### [Brief]
Across the records below, how many lines include the string "Tables"? Respond with the number only.

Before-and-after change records
___
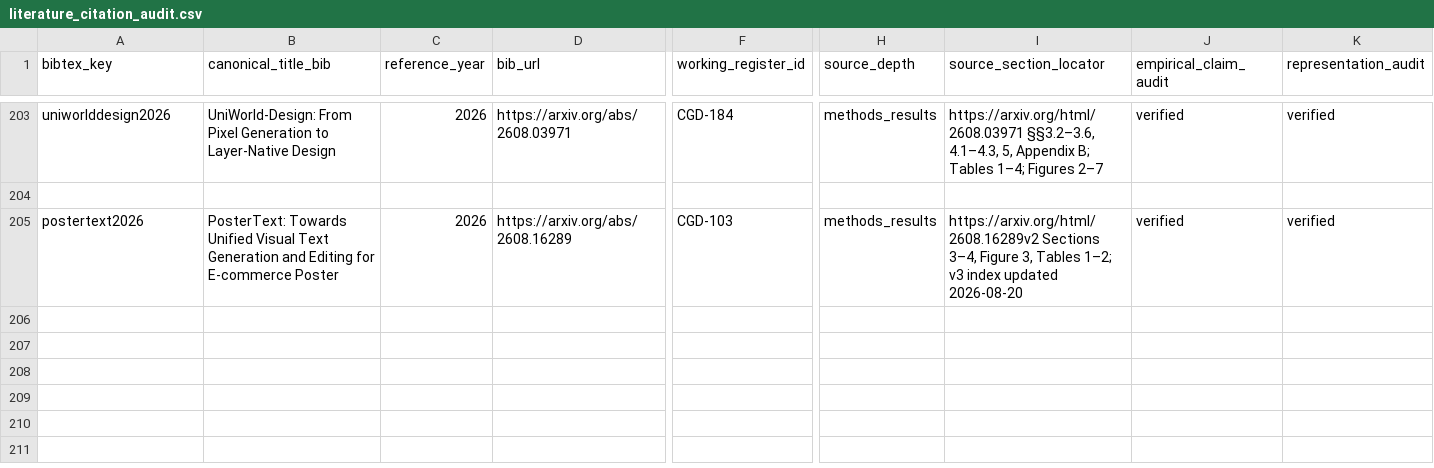
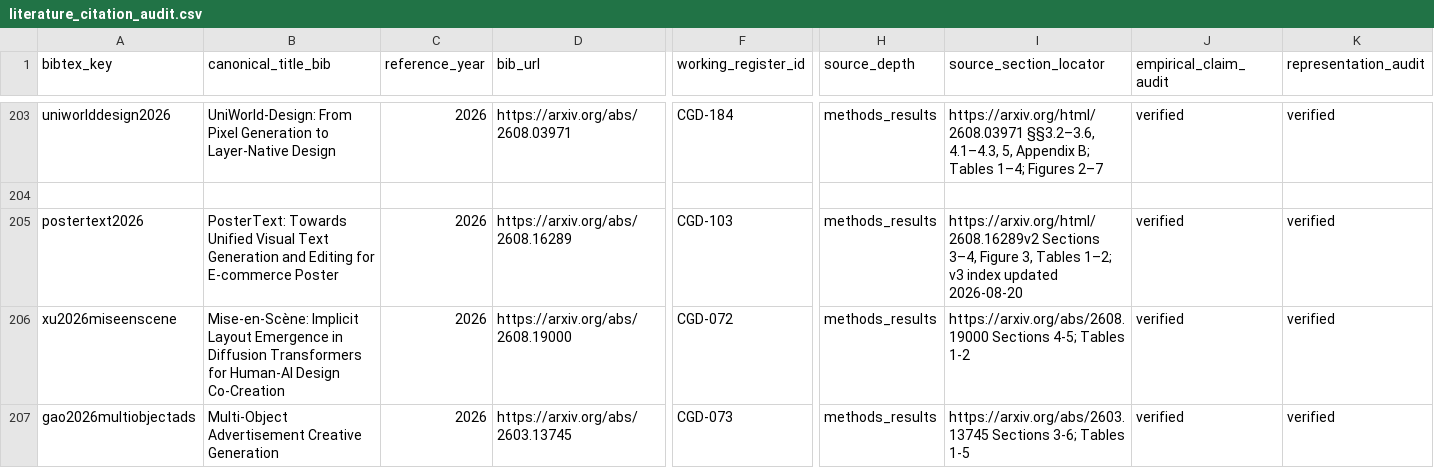
Before and after one commit to creative-graphic-design/awesome-creative-graphic-design-generation, a CSV file: paper/literature_citation_audit.csv, drawn as a sheet; only a part is shown, gaps mark what is left out; rows hold the shown columns only; the diff names each change by its address in the sheet, - before the commit and + after, or states it on an @@ line.

Commit message:
paper: align named systems and citation evidence audit with source-reviewed studies

```diff
--- a/paper/literature_citation_audit.csv
+++ b/paper/literature_citation_audit.csv
+row 206: xu2026miseenscene | Mise-en-Scène: Implicit Layout Emergence in Diffusion Transformers for Human-AI Design Co-Creation | 2026 | https://arxiv.org/abs/2608.19000 | CGD-072 | methods_results | https://arxiv.org/abs/2608.19000 Sections 4-5; Tables 1-2 | verified | verified
+row 207: gao2026multiobjectads | Multi-Object Advertisement Creative Generation | 2026 | https://arxiv.org/abs/2603.13745 | CGD-073 | methods_results | https://arxiv.org/abs/2603.13745 Sections 3-6; Tables 1-5 | verified | verified
```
___
### [Result for this task]
2